- It is a transboundary conservation and development programme jointly implemented by the government of Bhutan, India and Nepal, facilitated and supported by ICIMOD.
- The initiative emphasises the transboundary landscape approach, advocated and promoted by the Convention on Biological Diversity, which recognises the importance of-
- Establishing habitat linkages among the protected areas
- Managing the ecosystems in entirety,
- Supporting the livelihoods of communities living in the KL.
- The initiative was conceived in 2012 to collaborate on common objectives towards effective conservation and sustainable use of resources within the landscape.
- A Regional Cooperation Framework was prepared for implementing the subsequent phases of the KLCDI.
- As an outcome from the process, a 20 years strategic programme has been developed with five years operational plan (2016-2020).
- The framework is as follows:
- The current initiative of joint task force is under the third phase of the programme where the countries are agreeing for creating and implementing the joint task force.
- The KLCDI Focuses on five main intervention areas:
- Livelihoods and climate change adaptation (socio-economic development).
- Community-based participatory ecosystem management (ecosystem wellbeing).
- Resources governance.
- Long-term monitoring.
- Regional cooperation.
South Asia Wildlife Enforcement Network (SAWEN)
- It is an inter-governmental wildlife law enforcement support body of South Asian countries.
- The members include Afghanistan, Bangladesh, Bhutan, India, Maldives, Nepal, Pakistan and Sri Lanka.
- SAWEN was officially launched in January, 2011 in Paro Bhutan.
- It promotes regional cooperation to combat wildlife crime in South Asia.
- It focuses on-
- Policy harmonization
- Institutional capacity strengthening through knowledge and intelligence sharing.

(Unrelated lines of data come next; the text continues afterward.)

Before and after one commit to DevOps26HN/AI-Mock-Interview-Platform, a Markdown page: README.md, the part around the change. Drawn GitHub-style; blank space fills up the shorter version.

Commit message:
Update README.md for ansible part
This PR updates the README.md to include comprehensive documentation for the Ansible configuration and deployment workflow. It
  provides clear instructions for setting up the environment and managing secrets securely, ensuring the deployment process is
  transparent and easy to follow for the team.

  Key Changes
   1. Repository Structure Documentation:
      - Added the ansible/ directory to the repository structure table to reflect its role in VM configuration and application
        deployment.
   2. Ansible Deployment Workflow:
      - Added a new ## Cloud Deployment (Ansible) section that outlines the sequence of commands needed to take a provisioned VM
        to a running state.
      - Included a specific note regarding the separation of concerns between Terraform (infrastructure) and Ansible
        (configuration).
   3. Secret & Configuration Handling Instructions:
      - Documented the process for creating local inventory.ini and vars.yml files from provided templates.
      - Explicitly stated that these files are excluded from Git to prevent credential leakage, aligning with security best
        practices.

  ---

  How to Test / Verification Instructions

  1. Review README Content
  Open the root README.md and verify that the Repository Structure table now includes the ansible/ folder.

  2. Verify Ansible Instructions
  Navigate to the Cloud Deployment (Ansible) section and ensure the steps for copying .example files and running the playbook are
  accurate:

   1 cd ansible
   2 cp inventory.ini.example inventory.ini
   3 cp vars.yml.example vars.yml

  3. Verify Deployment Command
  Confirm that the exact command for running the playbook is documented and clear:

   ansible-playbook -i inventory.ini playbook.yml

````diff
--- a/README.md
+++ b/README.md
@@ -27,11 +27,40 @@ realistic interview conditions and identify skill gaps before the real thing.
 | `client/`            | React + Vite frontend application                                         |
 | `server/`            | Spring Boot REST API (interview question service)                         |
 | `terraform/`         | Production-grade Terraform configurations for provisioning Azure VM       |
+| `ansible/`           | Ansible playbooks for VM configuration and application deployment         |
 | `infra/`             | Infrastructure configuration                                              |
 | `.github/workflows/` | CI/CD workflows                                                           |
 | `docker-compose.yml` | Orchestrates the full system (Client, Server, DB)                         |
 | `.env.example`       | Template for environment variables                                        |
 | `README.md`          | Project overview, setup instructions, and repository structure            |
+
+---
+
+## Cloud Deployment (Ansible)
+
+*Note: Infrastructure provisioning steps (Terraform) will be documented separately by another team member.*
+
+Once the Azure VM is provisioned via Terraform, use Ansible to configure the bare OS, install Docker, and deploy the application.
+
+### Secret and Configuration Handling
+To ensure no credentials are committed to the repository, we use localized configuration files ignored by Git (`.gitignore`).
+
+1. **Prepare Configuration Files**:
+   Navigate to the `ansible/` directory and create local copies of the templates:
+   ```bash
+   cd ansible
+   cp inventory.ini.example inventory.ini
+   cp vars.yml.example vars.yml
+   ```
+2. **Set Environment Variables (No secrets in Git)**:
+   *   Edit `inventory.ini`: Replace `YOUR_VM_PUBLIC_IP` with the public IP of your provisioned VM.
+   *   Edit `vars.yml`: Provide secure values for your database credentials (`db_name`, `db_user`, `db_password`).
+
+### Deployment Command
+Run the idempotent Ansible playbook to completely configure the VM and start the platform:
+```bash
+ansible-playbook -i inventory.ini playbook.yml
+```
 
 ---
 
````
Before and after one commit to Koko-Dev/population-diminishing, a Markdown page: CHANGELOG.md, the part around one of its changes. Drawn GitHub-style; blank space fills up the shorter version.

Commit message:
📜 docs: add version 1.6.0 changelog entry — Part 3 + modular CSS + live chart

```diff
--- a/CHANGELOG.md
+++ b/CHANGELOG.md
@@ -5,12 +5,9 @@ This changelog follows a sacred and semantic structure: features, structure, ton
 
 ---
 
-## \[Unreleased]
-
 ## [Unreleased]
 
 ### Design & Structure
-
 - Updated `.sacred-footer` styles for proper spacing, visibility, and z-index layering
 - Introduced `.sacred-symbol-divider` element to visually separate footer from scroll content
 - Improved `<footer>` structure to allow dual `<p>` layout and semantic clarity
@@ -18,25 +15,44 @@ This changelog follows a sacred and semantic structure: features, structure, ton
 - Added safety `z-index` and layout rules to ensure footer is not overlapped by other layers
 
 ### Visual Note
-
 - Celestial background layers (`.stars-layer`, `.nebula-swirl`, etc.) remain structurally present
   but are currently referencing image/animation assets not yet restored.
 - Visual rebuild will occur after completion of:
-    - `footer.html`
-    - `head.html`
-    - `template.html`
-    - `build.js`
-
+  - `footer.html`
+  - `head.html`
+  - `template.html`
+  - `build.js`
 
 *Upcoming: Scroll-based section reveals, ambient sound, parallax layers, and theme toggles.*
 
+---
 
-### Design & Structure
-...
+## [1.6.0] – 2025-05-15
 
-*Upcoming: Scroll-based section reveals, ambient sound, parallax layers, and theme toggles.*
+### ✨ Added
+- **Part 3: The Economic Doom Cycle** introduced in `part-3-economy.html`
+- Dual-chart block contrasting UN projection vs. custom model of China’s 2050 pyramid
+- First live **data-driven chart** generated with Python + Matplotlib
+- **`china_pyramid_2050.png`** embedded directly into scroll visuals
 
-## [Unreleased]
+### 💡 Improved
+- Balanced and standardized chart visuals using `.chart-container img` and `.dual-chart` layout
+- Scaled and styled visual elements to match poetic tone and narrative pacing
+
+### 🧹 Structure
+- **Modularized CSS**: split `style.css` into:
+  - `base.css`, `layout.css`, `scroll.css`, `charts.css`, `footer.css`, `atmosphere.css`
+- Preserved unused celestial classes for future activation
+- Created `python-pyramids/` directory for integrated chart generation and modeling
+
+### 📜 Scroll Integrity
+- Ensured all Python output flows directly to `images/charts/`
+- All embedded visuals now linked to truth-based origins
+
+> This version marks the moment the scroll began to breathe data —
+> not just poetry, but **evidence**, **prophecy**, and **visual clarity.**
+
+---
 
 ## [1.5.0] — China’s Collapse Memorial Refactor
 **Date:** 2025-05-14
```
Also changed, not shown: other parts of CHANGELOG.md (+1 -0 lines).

- Collaboration with regional and international partners to enhance wildlife law enforcement in the member countries.
- SAWEN operates its activities from the Secretariat based in Kathmandu, Nepal.